BEGIN Extracted entries
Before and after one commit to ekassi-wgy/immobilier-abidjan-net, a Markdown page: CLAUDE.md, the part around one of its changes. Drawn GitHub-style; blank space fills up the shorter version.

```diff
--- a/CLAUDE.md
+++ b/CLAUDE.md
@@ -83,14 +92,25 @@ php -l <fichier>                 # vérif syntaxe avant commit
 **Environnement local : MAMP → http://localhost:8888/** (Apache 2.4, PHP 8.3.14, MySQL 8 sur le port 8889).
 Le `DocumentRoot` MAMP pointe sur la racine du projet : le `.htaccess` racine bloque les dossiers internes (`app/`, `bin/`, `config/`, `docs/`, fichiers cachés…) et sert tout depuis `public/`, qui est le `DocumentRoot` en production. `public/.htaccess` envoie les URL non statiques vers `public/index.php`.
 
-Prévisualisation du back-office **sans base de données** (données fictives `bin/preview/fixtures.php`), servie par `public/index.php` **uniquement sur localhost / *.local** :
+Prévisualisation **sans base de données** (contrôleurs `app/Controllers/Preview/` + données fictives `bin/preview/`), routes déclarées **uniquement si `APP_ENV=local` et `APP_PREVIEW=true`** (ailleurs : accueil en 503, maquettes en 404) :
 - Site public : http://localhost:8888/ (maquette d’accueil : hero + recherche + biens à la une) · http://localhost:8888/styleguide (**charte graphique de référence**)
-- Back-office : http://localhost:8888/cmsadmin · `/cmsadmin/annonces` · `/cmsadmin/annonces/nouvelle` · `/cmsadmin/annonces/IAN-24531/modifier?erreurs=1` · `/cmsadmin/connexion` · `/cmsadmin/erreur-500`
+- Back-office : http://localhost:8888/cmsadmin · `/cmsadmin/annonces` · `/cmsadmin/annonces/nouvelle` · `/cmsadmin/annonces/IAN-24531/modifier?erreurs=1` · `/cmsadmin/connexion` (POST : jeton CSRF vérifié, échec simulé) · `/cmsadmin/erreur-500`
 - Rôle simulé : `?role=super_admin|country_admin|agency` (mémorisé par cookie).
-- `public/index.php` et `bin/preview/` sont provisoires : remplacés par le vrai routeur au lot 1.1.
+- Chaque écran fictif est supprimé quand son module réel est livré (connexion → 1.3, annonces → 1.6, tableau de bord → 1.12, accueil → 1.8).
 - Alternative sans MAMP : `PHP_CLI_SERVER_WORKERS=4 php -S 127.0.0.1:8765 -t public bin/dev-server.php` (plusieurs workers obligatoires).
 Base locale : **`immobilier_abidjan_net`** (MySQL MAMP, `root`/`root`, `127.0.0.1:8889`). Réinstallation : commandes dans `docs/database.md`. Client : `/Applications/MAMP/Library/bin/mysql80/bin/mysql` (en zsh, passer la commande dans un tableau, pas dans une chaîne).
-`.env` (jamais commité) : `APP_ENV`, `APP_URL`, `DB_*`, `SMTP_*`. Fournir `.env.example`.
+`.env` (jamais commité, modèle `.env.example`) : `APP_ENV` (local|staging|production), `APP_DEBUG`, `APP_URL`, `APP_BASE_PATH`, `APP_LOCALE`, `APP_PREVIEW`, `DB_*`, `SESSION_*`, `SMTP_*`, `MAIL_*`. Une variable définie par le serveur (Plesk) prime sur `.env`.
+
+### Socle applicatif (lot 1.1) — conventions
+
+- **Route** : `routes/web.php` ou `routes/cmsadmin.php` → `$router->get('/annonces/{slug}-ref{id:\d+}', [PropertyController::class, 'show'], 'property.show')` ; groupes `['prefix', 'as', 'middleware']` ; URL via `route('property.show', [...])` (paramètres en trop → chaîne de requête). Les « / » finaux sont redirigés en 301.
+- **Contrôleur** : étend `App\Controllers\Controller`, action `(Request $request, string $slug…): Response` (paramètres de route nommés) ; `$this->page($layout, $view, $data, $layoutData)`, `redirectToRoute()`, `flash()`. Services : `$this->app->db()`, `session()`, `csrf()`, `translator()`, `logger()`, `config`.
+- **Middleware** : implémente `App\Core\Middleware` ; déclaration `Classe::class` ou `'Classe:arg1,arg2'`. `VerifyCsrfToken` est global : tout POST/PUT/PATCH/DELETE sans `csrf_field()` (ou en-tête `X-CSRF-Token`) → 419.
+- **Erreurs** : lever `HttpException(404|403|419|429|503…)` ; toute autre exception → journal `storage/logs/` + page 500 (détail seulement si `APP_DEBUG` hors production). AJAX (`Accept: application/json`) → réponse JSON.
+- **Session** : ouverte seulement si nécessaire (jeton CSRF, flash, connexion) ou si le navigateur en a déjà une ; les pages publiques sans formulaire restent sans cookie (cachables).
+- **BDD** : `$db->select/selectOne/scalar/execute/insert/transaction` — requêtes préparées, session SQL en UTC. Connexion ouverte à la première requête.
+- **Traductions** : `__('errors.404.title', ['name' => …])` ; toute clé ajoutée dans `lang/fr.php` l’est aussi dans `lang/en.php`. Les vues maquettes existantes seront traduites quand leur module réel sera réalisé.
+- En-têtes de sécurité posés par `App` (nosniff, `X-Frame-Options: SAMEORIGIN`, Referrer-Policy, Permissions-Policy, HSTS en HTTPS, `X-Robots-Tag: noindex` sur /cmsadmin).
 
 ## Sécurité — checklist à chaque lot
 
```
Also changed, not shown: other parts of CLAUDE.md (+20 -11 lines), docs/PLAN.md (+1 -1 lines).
END Extracted entries
● **What is being asked**
Your task is to repeat every entry above exactly.

● **Answer to this problem**
Before and after one commit to ekassi-wgy/immobilier-abidjan-net, a Markdown page: CLAUDE.md, the part around one of its changes. Drawn GitHub-style; blank space fills up the shorter version.

```diff
--- a/CLAUDE.md
+++ b/CLAUDE.md
@@ -83,14 +92,25 @@ php -l <fichier>                 # vérif syntaxe avant commit
 **Environnement local : MAMP → http://localhost:8888/** (Apache 2.4, PHP 8.3.14, MySQL 8 sur le port 8889).
 Le `DocumentRoot` MAMP pointe sur la racine du projet : le `.htaccess` racine bloque les dossiers internes (`app/`, `bin/`, `config/`, `docs/`, fichiers cachés…) et sert tout depuis `public/`, qui est le `DocumentRoot` en production. `public/.htaccess` envoie les URL non statiques vers `public/index.php`.
 
-Prévisualisation du back-office **sans base de données** (données fictives `bin/preview/fixtures.php`), servie par `public/index.php` **uniquement sur localhost / *.local** :
+Prévisualisation **sans base de données** (contrôleurs `app/Controllers/Preview/` + données fictives `bin/preview/`), routes déclarées **uniquement si `APP_ENV=local` et `APP_PREVIEW=true`** (ailleurs : accueil en 503, maquettes en 404) :
 - Site public : http://localhost:8888/ (maquette d’accueil : hero + recherche + biens à la une) · http://localhost:8888/styleguide (**charte graphique de référence**)
-- Back-office : http://localhost:8888/cmsadmin · `/cmsadmin/annonces` · `/cmsadmin/annonces/nouvelle` · `/cmsadmin/annonces/IAN-24531/modifier?erreurs=1` · `/cmsadmin/connexion` · `/cmsadmin/erreur-500`
+- Back-office : http://localhost:8888/cmsadmin · `/cmsadmin/annonces` · `/cmsadmin/annonces/nouvelle` · `/cmsadmin/annonces/IAN-24531/modifier?erreurs=1` · `/cmsadmin/connexion` (POST : jeton CSRF vérifié, échec simulé) · `/cmsadmin/erreur-500`
 - Rôle simulé : `?role=super_admin|country_admin|agency` (mémorisé par cookie).
-- `public/index.php` et `bin/preview/` sont provisoires : remplacés par le vrai routeur au lot 1.1.
+- Chaque écran fictif est supprimé quand son module réel est livré (connexion → 1.3, annonces → 1.6, tableau de bord → 1.12, accueil → 1.8).
 - Alternative sans MAMP : `PHP_CLI_SERVER_WORKERS=4 php -S 127.0.0.1:8765 -t public bin/dev-server.php` (plusieurs workers obligatoires).
 Base locale : **`immobilier_abidjan_net`** (MySQL MAMP, `root`/`root`, `127.0.0.1:8889`). Réinstallation : commandes dans `docs/database.md`. Client : `/Applications/MAMP/Library/bin/mysql80/bin/mysql` (en zsh, passer la commande dans un tableau, pas dans une chaîne).
-`.env` (jamais commité) : `APP_ENV`, `APP_URL`, `DB_*`, `SMTP_*`. Fournir `.env.example`.
+`.env` (jamais commité, modèle `.env.example`) : `APP_ENV` (local|staging|production), `APP_DEBUG`, `APP_URL`, `APP_BASE_PATH`, `APP_LOCALE`, `APP_PREVIEW`, `DB_*`, `SESSION_*`, `SMTP_*`, `MAIL_*`. Une variable définie par le serveur (Plesk) prime sur `.env`.
+
+### Socle applicatif (lot 1.1) — conventions
+
+- **Route** : `routes/web.php` ou `routes/cmsadmin.php` → `$router->get('/annonces/{slug}-ref{id:\d+}', [PropertyController::class, 'show'], 'property.show')` ; groupes `['prefix', 'as', 'middleware']` ; URL via `route('property.show', [...])` (paramètres en trop → chaîne de requête). Les « / » finaux sont redirigés en 301.
+- **Contrôleur** : étend `App\Controllers\Controller`, action `(Request $request, string $slug…): Response` (paramètres de route nommés) ; `$this->page($layout, $view, $data, $layoutData)`, `redirectToRoute()`, `flash()`. Services : `$this->app->db()`, `session()`, `csrf()`, `translator()`, `logger()`, `config`.
+- **Middleware** : implémente `App\Core\Middleware` ; déclaration `Classe::class` ou `'Classe:arg1,arg2'`. `VerifyCsrfToken` est global : tout POST/PUT/PATCH/DELETE sans `csrf_field()` (ou en-tête `X-CSRF-Token`) → 419.
+- **Erreurs** : lever `HttpException(404|403|419|429|503…)` ; toute autre exception → journal `storage/logs/` + page 500 (détail seulement si `APP_DEBUG` hors production). AJAX (`Accept: application/json`) → réponse JSON.
+- **Session** : ouverte seulement si nécessaire (jeton CSRF, flash, connexion) ou si le navigateur en a déjà une ; les pages publiques sans formulaire restent sans cookie (cachables).
+- **BDD** : `$db->select/selectOne/scalar/execute/insert/transaction` — requêtes préparées, session SQL en UTC. Connexion ouverte à la première requête.
+- **Traductions** : `__('errors.404.title', ['name' => …])` ; toute clé ajoutée dans `lang/fr.php` l’est aussi dans `lang/en.php`. Les vues maquettes existantes seront traduites quand leur module réel sera réalisé.
+- En-têtes de sécurité posés par `App` (nosniff, `X-Frame-Options: SAMEORIGIN`, Referrer-Policy, Permissions-Policy, HSTS en HTTPS, `X-Robots-Tag: noindex` sur /cmsadmin).
 
 ## Sécurité — checklist à chaque lot
 
```
Also changed, not shown: other parts of CLAUDE.md (+20 -11 lines), docs/PLAN.md (+1 -1 lines).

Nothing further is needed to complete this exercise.